** Opening Excerpted data block **
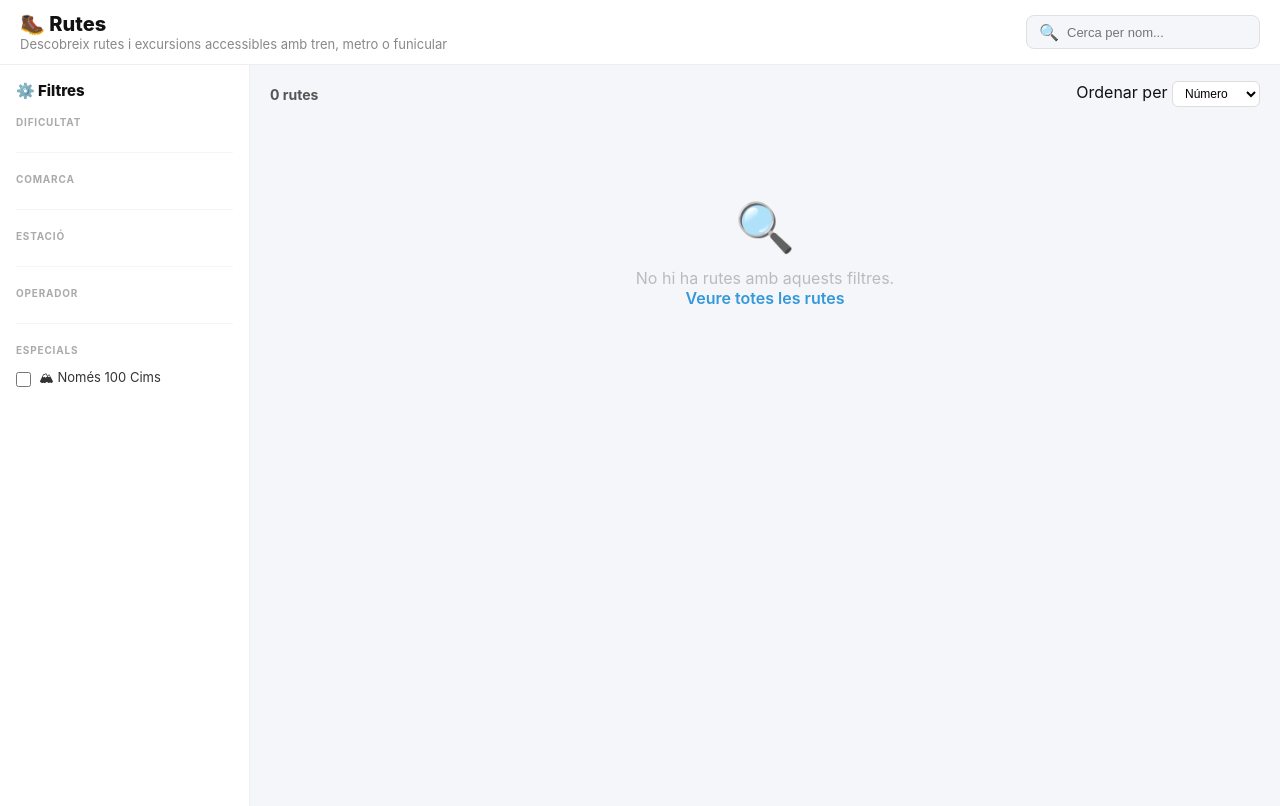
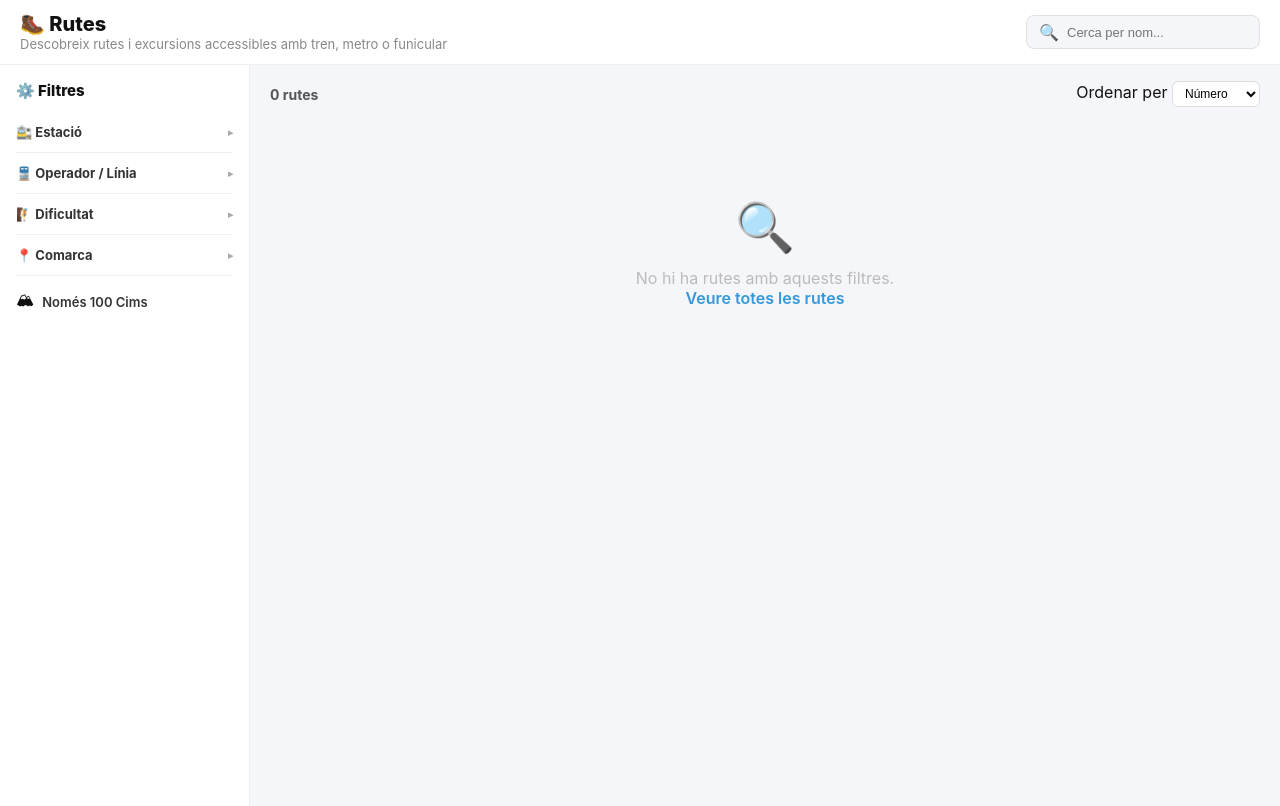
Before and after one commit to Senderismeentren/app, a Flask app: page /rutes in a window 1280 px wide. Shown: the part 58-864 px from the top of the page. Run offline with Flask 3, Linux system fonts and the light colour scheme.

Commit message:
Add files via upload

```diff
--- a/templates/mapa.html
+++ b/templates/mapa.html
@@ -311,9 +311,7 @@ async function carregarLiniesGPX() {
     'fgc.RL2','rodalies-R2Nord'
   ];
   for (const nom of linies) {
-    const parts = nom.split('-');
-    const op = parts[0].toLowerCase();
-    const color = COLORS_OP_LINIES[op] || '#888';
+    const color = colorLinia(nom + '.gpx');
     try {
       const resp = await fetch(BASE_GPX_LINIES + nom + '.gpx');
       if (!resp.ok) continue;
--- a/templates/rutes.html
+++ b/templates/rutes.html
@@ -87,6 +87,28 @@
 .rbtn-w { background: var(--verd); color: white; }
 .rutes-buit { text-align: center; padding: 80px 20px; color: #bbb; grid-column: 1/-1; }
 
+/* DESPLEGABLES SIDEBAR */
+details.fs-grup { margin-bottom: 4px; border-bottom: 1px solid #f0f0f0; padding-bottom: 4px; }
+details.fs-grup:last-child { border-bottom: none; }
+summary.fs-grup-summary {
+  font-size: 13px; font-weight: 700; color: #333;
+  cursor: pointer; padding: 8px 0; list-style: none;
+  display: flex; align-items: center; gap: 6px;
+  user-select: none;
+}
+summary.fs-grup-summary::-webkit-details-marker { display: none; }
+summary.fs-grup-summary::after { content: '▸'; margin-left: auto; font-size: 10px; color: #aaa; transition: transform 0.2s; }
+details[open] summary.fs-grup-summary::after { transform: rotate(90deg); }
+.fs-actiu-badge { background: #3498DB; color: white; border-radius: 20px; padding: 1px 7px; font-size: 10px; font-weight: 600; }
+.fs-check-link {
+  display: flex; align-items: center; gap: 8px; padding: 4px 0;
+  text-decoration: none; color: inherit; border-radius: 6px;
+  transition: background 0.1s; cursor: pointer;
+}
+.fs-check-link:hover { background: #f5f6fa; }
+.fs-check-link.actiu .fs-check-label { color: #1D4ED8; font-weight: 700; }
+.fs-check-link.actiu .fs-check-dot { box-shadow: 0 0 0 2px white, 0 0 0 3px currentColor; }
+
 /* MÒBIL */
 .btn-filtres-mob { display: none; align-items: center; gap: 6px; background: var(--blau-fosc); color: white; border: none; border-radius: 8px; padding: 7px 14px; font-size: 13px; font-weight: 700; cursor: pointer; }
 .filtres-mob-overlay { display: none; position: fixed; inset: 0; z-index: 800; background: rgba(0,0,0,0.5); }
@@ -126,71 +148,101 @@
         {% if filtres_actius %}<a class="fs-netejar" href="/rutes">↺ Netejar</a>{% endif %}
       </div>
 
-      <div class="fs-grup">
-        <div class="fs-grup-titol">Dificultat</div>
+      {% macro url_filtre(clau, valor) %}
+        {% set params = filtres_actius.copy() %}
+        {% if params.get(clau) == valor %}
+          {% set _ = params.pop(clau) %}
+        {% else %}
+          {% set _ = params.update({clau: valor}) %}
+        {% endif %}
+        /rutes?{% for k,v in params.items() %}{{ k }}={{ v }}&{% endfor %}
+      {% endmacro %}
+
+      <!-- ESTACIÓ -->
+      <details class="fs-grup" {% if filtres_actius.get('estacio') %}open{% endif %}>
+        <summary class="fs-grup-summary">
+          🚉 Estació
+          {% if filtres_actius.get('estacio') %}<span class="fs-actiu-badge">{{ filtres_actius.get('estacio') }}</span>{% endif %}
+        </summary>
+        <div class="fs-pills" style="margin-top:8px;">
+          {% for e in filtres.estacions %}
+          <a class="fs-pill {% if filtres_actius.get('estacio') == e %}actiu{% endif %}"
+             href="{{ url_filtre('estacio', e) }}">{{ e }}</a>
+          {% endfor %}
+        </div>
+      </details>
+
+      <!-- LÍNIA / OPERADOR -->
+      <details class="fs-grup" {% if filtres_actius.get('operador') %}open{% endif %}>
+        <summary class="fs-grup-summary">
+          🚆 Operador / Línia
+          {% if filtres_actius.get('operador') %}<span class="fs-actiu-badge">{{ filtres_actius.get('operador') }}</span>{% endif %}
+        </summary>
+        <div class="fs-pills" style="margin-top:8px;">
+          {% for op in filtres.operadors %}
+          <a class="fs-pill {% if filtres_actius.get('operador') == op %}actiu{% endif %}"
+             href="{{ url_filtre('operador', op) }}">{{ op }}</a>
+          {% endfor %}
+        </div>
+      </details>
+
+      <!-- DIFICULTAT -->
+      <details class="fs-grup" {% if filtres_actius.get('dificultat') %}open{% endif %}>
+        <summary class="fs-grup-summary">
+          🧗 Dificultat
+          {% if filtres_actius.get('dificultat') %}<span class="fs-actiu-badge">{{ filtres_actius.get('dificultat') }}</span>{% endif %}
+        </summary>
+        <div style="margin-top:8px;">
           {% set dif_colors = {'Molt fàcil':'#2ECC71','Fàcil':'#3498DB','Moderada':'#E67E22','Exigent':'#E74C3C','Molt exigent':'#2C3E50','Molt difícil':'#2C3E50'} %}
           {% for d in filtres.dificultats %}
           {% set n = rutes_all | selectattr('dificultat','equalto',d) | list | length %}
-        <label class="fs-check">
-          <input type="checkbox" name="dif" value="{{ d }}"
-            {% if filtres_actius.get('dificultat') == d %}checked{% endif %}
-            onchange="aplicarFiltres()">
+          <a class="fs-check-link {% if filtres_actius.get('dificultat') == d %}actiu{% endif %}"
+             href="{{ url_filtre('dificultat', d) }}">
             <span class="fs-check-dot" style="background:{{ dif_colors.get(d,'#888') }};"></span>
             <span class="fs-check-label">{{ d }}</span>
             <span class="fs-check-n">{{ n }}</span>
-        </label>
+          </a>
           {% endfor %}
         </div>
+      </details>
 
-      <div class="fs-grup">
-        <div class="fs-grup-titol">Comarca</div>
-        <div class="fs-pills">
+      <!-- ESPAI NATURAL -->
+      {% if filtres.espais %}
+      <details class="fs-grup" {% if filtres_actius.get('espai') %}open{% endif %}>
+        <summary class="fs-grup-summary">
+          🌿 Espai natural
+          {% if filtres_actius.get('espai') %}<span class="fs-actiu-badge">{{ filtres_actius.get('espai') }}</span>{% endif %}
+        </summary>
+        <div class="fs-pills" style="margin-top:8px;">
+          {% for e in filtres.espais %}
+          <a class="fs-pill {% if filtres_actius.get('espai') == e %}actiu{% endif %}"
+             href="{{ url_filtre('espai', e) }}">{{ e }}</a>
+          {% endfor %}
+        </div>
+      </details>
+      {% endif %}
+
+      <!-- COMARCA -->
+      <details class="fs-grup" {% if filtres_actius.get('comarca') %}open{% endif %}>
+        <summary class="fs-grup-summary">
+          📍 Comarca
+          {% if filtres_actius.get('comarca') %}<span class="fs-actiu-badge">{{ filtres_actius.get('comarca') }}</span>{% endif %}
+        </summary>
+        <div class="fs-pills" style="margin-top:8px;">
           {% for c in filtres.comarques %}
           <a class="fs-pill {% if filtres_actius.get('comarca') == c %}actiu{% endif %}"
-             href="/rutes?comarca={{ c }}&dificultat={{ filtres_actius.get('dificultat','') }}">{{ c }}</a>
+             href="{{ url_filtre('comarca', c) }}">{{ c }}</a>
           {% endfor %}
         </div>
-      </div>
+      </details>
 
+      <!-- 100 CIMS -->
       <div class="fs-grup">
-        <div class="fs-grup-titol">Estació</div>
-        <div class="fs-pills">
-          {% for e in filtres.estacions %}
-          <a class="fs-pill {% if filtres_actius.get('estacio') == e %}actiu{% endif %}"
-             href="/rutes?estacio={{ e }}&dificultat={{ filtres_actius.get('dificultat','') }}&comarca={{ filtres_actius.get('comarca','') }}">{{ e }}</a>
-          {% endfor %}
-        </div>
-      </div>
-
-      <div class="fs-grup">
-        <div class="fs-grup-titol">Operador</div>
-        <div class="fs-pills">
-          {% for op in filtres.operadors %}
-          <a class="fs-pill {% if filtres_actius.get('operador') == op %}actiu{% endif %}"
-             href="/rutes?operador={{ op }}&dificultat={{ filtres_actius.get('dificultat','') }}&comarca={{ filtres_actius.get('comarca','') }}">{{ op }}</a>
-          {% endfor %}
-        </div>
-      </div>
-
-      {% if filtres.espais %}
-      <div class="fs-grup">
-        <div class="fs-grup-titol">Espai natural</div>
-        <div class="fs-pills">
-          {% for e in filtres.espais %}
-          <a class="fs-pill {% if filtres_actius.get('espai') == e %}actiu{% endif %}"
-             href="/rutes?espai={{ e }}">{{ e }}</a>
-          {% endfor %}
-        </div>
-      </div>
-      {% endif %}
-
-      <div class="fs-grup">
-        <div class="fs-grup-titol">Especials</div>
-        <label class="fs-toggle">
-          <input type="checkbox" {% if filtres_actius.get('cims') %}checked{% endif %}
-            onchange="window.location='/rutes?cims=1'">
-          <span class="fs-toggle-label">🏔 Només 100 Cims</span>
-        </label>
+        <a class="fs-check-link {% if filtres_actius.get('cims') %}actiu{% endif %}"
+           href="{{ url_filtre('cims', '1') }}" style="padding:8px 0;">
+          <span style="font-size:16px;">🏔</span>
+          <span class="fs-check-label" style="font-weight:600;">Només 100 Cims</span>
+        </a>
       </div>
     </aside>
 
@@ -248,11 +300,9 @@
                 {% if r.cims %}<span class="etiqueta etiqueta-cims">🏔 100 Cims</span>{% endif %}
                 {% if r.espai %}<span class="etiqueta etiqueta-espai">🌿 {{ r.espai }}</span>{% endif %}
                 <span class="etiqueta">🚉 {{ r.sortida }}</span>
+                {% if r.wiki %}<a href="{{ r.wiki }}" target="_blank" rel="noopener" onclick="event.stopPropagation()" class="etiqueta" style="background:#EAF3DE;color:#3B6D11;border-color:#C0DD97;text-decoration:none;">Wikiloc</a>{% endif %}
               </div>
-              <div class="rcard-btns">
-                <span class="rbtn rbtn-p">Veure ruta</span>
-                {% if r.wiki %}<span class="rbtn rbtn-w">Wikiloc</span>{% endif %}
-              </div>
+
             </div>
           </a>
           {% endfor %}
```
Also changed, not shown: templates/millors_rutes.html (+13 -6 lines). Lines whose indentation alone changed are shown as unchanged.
** Closing Excerpted data block **
* [Activity]: You are asked to count the lines of the records above in which the word "padding" occurs, and to give only that number.

* [Answer section]: 7